━━ Input records ━━

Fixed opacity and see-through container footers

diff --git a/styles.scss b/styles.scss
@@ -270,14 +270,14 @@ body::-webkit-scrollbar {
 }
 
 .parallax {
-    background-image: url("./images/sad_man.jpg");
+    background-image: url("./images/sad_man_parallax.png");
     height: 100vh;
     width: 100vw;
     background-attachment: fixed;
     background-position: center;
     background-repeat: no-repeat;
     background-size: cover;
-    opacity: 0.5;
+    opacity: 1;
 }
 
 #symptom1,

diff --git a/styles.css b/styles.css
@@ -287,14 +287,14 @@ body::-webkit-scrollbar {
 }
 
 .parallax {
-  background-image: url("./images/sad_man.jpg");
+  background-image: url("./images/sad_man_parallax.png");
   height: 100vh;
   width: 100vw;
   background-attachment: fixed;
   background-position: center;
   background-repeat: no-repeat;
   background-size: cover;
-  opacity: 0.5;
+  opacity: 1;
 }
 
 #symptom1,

━━━

### Exercise
Your answer is the line containing "diff --git a/styles.css b/styles.css" plus every line after it through the end of the entries, given again exactly and alone.

### Task result
diff --git a/styles.css b/styles.css
@@ -287,14 +287,14 @@ body::-webkit-scrollbar {
 }
 
 .parallax {
-  background-image: url("./images/sad_man.jpg");
+  background-image: url("./images/sad_man_parallax.png");
   height: 100vh;
   width: 100vw;
   background-attachment: fixed;
   background-position: center;
   background-repeat: no-repeat;
   background-size: cover;
-  opacity: 0.5;
+  opacity: 1;
 }
 
 #symptom1,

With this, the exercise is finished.